La Seño (My Grandmother)
by Nadia Ivanova, La Zacamil
My memories of El Salvador are broken and fuzzy blurs. Somehow, though, they still feel so close to me. My experiences before I moved to Canada define me in ways I’m unsure how to articulate.
There are so many stories I could tell you, so many small antidotes of love and happiness. Because the memories I have of El Salvador are related to a child’s land, it’s my Narnia.
I could tell you about:
- countless afternoons spent running around La Zacamil, long before the maras overran it
- climbing the lemon tree in my Seño’s (grandmother’s) backyard
- looking over the wall at the entire colonia
- climbing up onto the roofs of the buildings
- running away from boys garnishing snake carcasses
- secretly eating golosinas in the stairwells of the buildings
- how the smell of wet cement is the best smell because it reminds me of those stairwells.
- how much I miss relámpagos from Mr. Donut
- how more delicious the mango sold by ladies in the street, outside my school, was than the ones sold at the school store.

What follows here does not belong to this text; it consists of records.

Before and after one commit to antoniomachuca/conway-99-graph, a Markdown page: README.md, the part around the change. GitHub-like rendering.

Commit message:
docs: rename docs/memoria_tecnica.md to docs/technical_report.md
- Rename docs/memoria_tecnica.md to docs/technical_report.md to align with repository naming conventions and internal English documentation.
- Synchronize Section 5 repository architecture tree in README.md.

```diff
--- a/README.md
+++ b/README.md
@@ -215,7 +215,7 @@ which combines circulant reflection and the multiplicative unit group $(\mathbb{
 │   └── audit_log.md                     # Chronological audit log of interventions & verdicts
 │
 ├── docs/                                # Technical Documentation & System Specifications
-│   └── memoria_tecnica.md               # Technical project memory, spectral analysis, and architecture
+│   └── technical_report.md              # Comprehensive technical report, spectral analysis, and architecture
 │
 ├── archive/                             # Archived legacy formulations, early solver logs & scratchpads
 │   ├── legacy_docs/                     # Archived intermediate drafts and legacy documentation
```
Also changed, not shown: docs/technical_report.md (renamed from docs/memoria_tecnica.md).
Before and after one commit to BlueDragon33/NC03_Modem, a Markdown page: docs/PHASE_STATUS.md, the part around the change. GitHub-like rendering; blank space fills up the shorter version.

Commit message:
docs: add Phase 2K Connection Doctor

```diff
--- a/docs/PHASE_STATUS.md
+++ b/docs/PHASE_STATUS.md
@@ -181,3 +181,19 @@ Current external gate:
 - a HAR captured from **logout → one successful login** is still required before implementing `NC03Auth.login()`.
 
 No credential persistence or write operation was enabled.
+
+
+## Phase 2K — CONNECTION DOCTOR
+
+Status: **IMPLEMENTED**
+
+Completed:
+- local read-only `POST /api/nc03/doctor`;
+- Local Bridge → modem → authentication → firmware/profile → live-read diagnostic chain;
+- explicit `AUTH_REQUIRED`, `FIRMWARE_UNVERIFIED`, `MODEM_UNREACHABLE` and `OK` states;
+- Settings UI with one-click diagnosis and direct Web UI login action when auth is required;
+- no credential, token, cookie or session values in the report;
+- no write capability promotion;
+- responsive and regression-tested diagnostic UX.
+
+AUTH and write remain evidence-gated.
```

I think it’s hard for you, reader, to get why El Salvador hurts in the sweetest way inside me.
I remember being in my early 20s when the first Starbucks opened where I live, the suburbs of Toronto. Where I live, the main coffee shops knowns are either Coffee Time or Tim Horton’s.
One dark and rainy day, my two besties and I were seated at a wooden table in the back corner of this newly opened Starbucks. I ordered a latte. At that time they still served them in ceramic mugs. I buried my face in the steaming mug and the strangest thing happened: I was instantly transported to El Salvador as if I was actually there.
It was an evening and my brother and I were seated on my Seño’s dining table. The air was cool and I think we had just finished dinner. My brother and I had having leche con café. Hot milk, boiled with vanilla and a little bit of café listo that was added for colour. I saw my Seño’s smile. It was wide and easy, it crinkled her eyes. It was the smallest flash of a memory, like a small GIF of happiness.
It lasted an instant but it flooded my whole system with a warmth and happiness I haven’t known since we left El Salvador behind.